On-Page SEO: Hello World!

Aah, the good old days, when all you had to do was put some keywords in your title tag, and you were done. Of course, I don’t remember those days. It was dark. Embryonic, even.

Now, on-page factors have grown in complexity and importance.

First, getting the page ranked; then getting click-through rate on your listing: there are now some options and opportunities that might (oh gawd) ‘add value’ and, well, someone else in your market surely will deploy, so maybe it’s worth taking a gander at.

And the listing itself is beginning to wear long trousers – Google has experimented with extended snippets, which they seem to have withdrawn, and they have now added links in snippets. For any given page this could be good or bad, but in any case we get to decide whether to activate or suppress, based upon the way we handle our page mark-up.

And finally, the panto villain of SEO (‘He’s Behind You!)’: yes, folks its FLP, or First Link Priority, pretty much forcing us to consider radical changes in mark-up to accommodate search. Assuming you believe in that kind of thing.

Search and Destroy

Previously, SEO had only modest impact on the mark-up of the page; now, it can be extensive.

1. Ranking

  • Title Tag
  • Meta Description
  • Body Copy

Not a whole pile to say on that, I mean, obvious, right?

Next up, after getting ranked, is getting clicked…

2. Click-through Rate

  • Title Tag
  • Meta Description
  • Markup Order of Body Copy

The challenge here is that the advertisement that appears in search results is not the one that we get to write. Instead, the search engine writes it for us by finding the User’s search expression in context within our page copy. There are a number of things we can do to guide the quality of the resulting listing and these will impact to what extent ranking results in traffic and what portion of that traffic is the right sort of traffic.

3. Snippet Links

  • In-Page Anchors

And just when you think you have that handled, Google creates new kinds of snippets, ones that included links to anchors within your page.

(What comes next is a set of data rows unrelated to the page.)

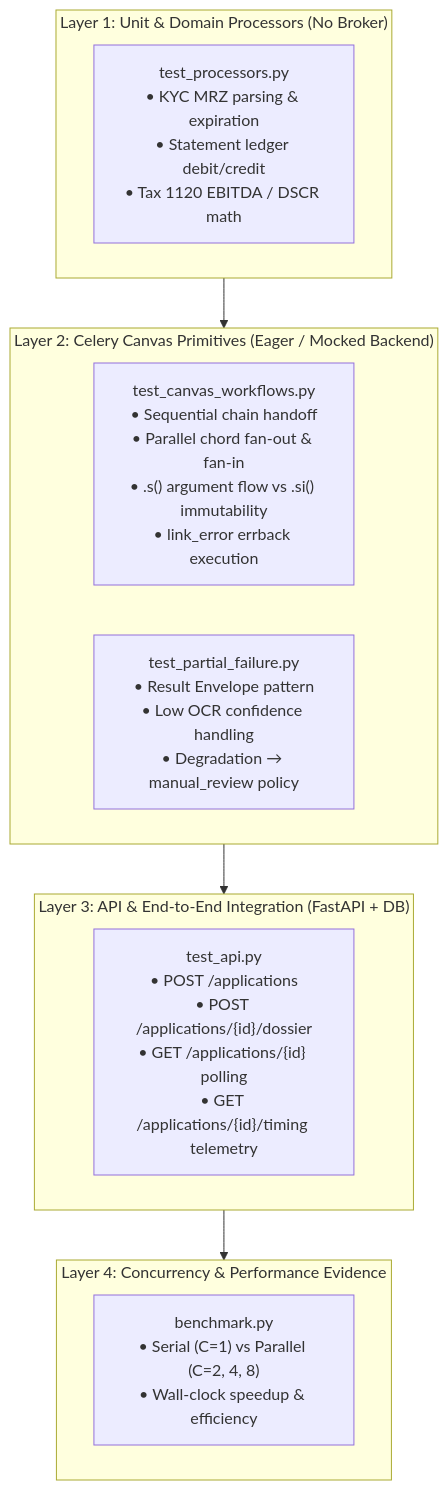
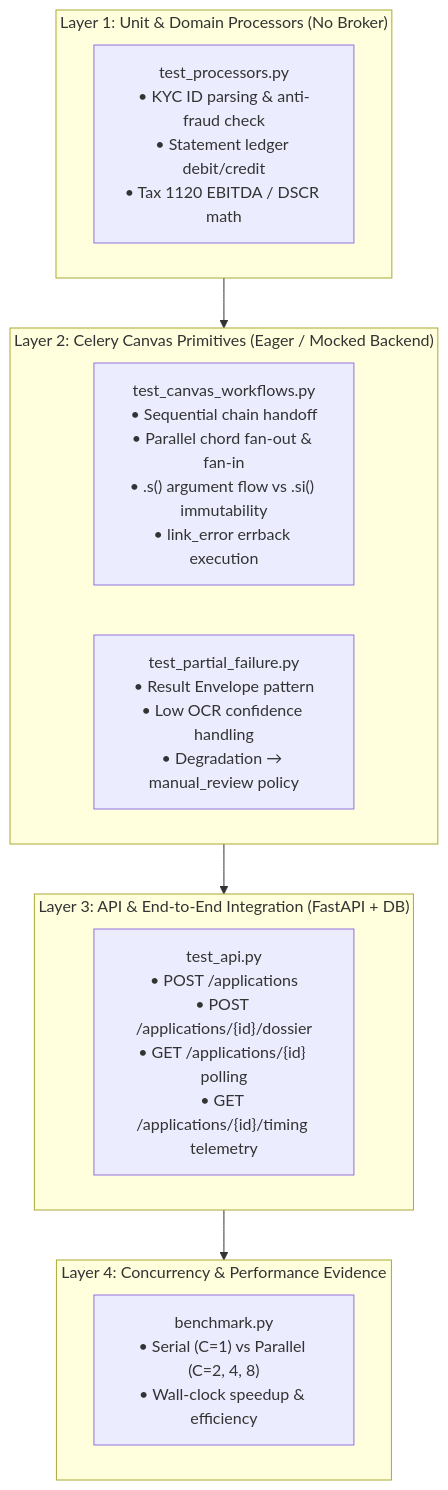
Before and after one commit to Santiagus/Python: the diagram in Celery/2_Advanced_Celery_Topics/02_workflows/TEST_PLAN.md, drawn with Mermaid. The commit also changed other lines of this file and 1 other file, not shown here.

Commit message:
chore: add some notes about the identity extraction & anti-fraud verification

````diff
--- a/Celery/2_Advanced_Celery_Topics/02_workflows/TEST_PLAN.md
+++ b/Celery/2_Advanced_Celery_Topics/02_workflows/TEST_PLAN.md
@@ -9,21 +13,22 @@
 ```mermaid
 flowchart TD
     subgraph L1["Layer 1: Unit & Domain Processors (No Broker)"]
         T1["test_processors.py<br/>• KYC MRZ parsing & expiration<br/>• Statement ledger debit/credit<br/>• Tax 1120 EBITDA / DSCR math"]
+        T1["test_processors.py<br/>• KYC ID parsing & anti-fraud check<br/>• Statement ledger debit/credit<br/>• Tax 1120 EBITDA / DSCR math"]
     end
 
     subgraph L2["Layer 2: Celery Canvas Primitives (Eager / Mocked Backend)"]
         T2["test_canvas_workflows.py<br/>• Sequential chain handoff<br/>• Parallel chord fan-out & fan-in<br/>• .s() argument flow vs .si() immutability<br/>• link_error errback execution"]
         T3["test_partial_failure.py<br/>• Result Envelope pattern<br/>• Low OCR confidence handling<br/>• Degradation → manual_review policy"]
     end
 
     subgraph L3["Layer 3: API & End-to-End Integration (FastAPI + DB)"]
         T4["test_api.py<br/>• POST /applications<br/>• POST /applications/{id}/dossier<br/>• GET /applications/{id} polling<br/>• GET /applications/{id}/timing telemetry"]
     end
 
     subgraph L4["Layer 4: Concurrency & Performance Evidence"]
         T5["benchmark.py<br/>• Serial (C=1) vs Parallel (C=2, 4, 8)<br/>• Wall-clock speedup & efficiency"]
     end
 
     L1 --> L2 --> L3 --> L4
 ```
````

As a searcher, I find these are really useful, almost a smaller version of sitelinks but only for the single page that is ranking, not for the entire site.

Time will tell whether snippet links are better overall than simply a longer text description; we shall see.

4. First Link Priority

  • Markup Order of Links
  • Link stacking

And finally – and why deviate at this late stage in the game from the Panto theme? – there’s the Ugly Betty of them all: the cantankerous, scheming and self-regarding feature that we shall refer to as, oh, something vaguely scientific… uhm, oh, I have it now: ‘cerebral headwreck’.

Dear Google, thanks so much, like SEO wasn’t all CSI New York as it was (I should point out that SEO CSI Miami is for those of you of a sunnier disposition, self-intoxicated on the notion that SEO is, like, a walk on a sun-kissed beach watched over by tall buildings of gleaming glass, like a mouth full – or should that be a mouthful? – of porcelain veneers).

On the plus side, if you can hoist yourself on the petard of FLP, well, you might know something your competitor doesn’t know – you’ll rank better – and that makes you better at visibility voodoo.

Some On-Page LinkLuv
On-Page SEO: the Title tag
On-Page SEO – Keyphrase Positioning – First Fit v. Best Fit
On-Page SEO – Keyphrase Positioning – Display Order v. Markup Order
On-Page SEO – Head and Body – A Foot in Both Camps
On-Page SEO – Head and Body – Both Feet in Both Camps”>
String Theory: How Many Characters in a Page Title for Google SEO?